▸ DIRECTIONS FOR THIS TASK
Only lines holding the word "with" should be copied from the material.
Content starts
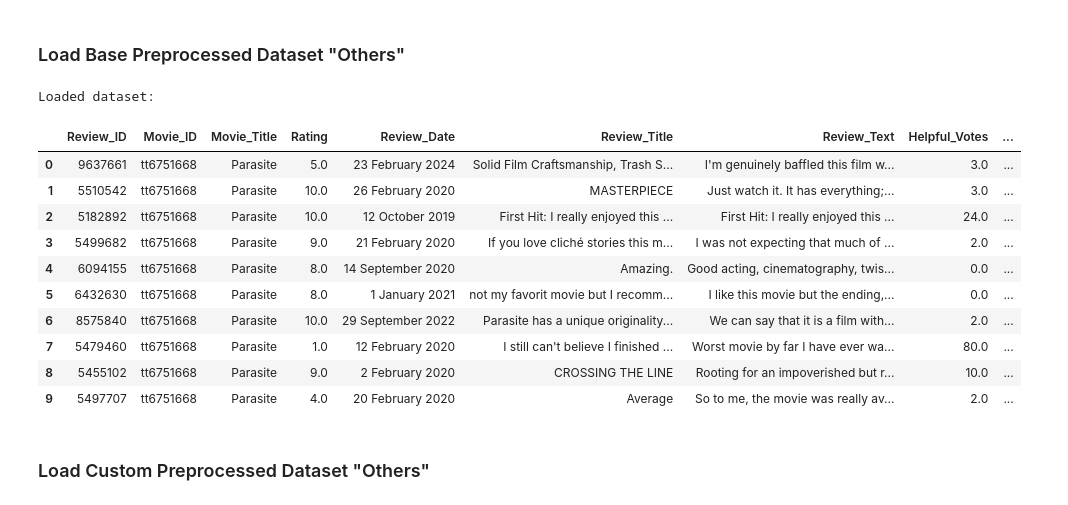
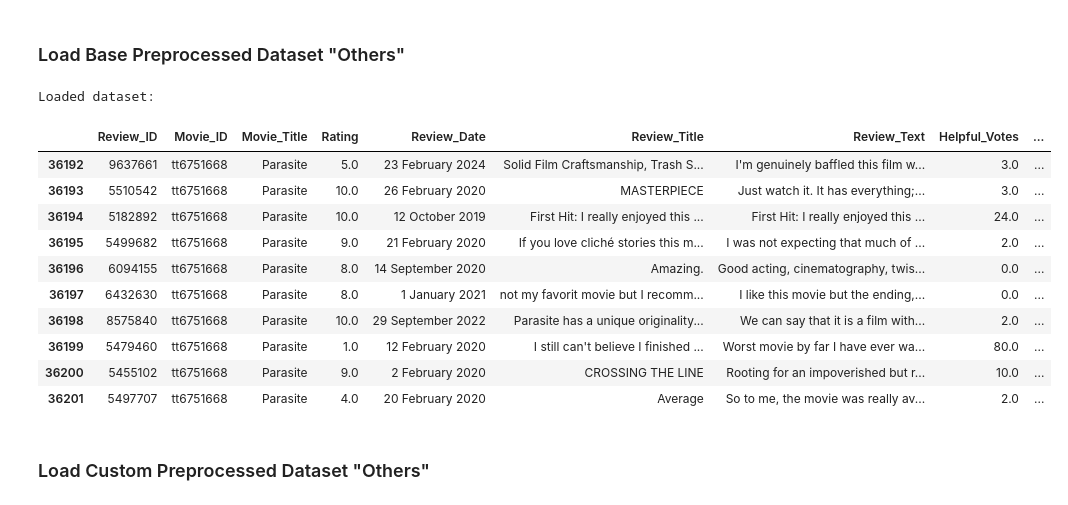
Before and after one commit to Manuele23/DNLP-KeyBert, a Jupyter notebook: KeyBERTMetadata/KeyBertExtraction.ipynb, the cells around one changed output. Saved outputs shown, nothing was run; the diff lists cells and outputs as text; code cells hidden in the pictures.

```diff
--- a/KeyBERTMetadata/KeyBertExtraction.ipynb
+++ b/KeyBERTMetadata/KeyBertExtraction.ipynb
@@ -50,29 +50,29 @@ warnings.filterwarnings('ignore')
 ### Load Base Preprocessed Dataset "Others"
 # %%
 # File path
-file_path = "preprocessed_others_reviews_df.pkl"
+file_path = "../Dataset/Reviews_By_Movie/Parasite.pkl" #cambiare path per tornare a "others_reviews"
 #file_path = "/content/Dataset/preprocessed_others_reviews_df.pkl"
 
 
 with open(file_path, 'rb') as file:
   # sw_reviews_df = pickle.load(file)
-  base_others_reviews_df = pickle.load(file)
+  parasite_reviews_df = pickle.load(file) #per tornare come prima mettere others_reviews_df
 
 print("Loaded dataset:")
-display(base_others_reviews_df.head(10))
+display(parasite_reviews_df.head(10))
 # %% [output]
 Loaded dataset:
 |  | Review_ID | Movie_ID | Movie_Title | Rating | Review_Date | Review_Title | Review_Text | Helpful_Votes | ... |
-| 0 | 9637661 | tt6751668 | Parasite | 5.0 | 23 February 2024 | Solid Film Craftsmanship, Trash S... | I'm genuinely baffled this film w... | 3.0 | ... |
-| 1 | 5510542 | tt6751668 | Parasite | 10.0 | 26 February 2020 | MASTERPIECE | Just watch it. It has everything;... | 3.0 | ... |
-| 2 | 5182892 | tt6751668 | Parasite | 10.0 | 12 October 2019 | First Hit: I really enjoyed this ... | First Hit: I really enjoyed this ... | 24.0 | ... |
-| 3 | 5499682 | tt6751668 | Parasite | 9.0 | 21 February 2020 | If you love cliché stories this m... | I was not expecting that much of ... | 2.0 | ... |
-| 4 | 6094155 | tt6751668 | Parasite | 8.0 | 14 September 2020 | Amazing. | Good acting, cinematography, twis... | 0.0 | ... |
-| 5 | 6432630 | tt6751668 | Parasite | 8.0 | 1 January 2021 | not my favorit movie but I recomm... | I like this movie but the ending,... | 0.0 | ... |
-| 6 | 8575840 | tt6751668 | Parasite | 10.0 | 29 September 2022 | Parasite has a unique originality... | We can say that it is a film with... | 2.0 | ... |
-| 7 | 5479460 | tt6751668 | Parasite | 1.0 | 12 February 2020 | I still can't believe I finished ... | Worst movie by far I have ever wa... | 80.0 | ... |
-| 8 | 5455102 | tt6751668 | Parasite | 9.0 | 2 February 2020 | CROSSING THE LINE | Rooting for an impoverished but r... | 10.0 | ... |
-| 9 | 5497707 | tt6751668 | Parasite | 4.0 | 20 February 2020 | Average | So to me, the movie was really av... | 2.0 | ... |
+| 36192 | 9637661 | tt6751668 | Parasite | 5.0 | 23 February 2024 | Solid Film Craftsmanship, Trash S... | I'm genuinely baffled this film w... | 3.0 | ... |
+| 36193 | 5510542 | tt6751668 | Parasite | 10.0 | 26 February 2020 | MASTERPIECE | Just watch it. It has everything;... | 3.0 | ... |
+| 36194 | 5182892 | tt6751668 | Parasite | 10.0 | 12 October 2019 | First Hit: I really enjoyed this ... | First Hit: I really enjoyed this ... | 24.0 | ... |
+| 36195 | 5499682 | tt6751668 | Parasite | 9.0 | 21 February 2020 | If you love cliché stories this m... | I was not expecting that much of ... | 2.0 | ... |
+| 36196 | 6094155 | tt6751668 | Parasite | 8.0 | 14 September 2020 | Amazing. | Good acting, cinematography, twis... | 0.0 | ... |
+| 36197 | 6432630 | tt6751668 | Parasite | 8.0 | 1 January 2021 | not my favorit movie but I recomm... | I like this movie but the ending,... | 0.0 | ... |
+| 36198 | 8575840 | tt6751668 | Parasite | 10.0 | 29 September 2022 | Parasite has a unique originality... | We can say that it is a film with... | 2.0 | ... |
+| 36199 | 5479460 | tt6751668 | Parasite | 1.0 | 12 February 2020 | I still can't believe I finished ... | Worst movie by far I have ever wa... | 80.0 | ... |
+| 36200 | 5455102 | tt6751668 | Parasite | 9.0 | 2 February 2020 | CROSSING THE LINE | Rooting for an impoverished but r... | 10.0 | ... |
+| 36201 | 5497707 | tt6751668 | Parasite | 4.0 | 20 February 2020 | Average | So to me, the movie was really av... | 2.0 | ... |
 # %% [markdown]
 ### Load Custom Preprocessed Dataset "Others"
 # %%
```
Also changed, not shown: parts of 7 cells of this notebook, 1 other file.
Content ends
▸ RESPONSE TO THIS TASK
 with open(file_path, 'rb') as file:
-| 6 | 8575840 | tt6751668 | Parasite | 10.0 | 29 September 2022 | Parasite has a unique originality... | We can say that it is a film with... | 2.0 | ... |
+| 36198 | 8575840 | tt6751668 | Parasite | 10.0 | 29 September 2022 | Parasite has a unique originality... | We can say that it is a film with... | 2.0 | ... |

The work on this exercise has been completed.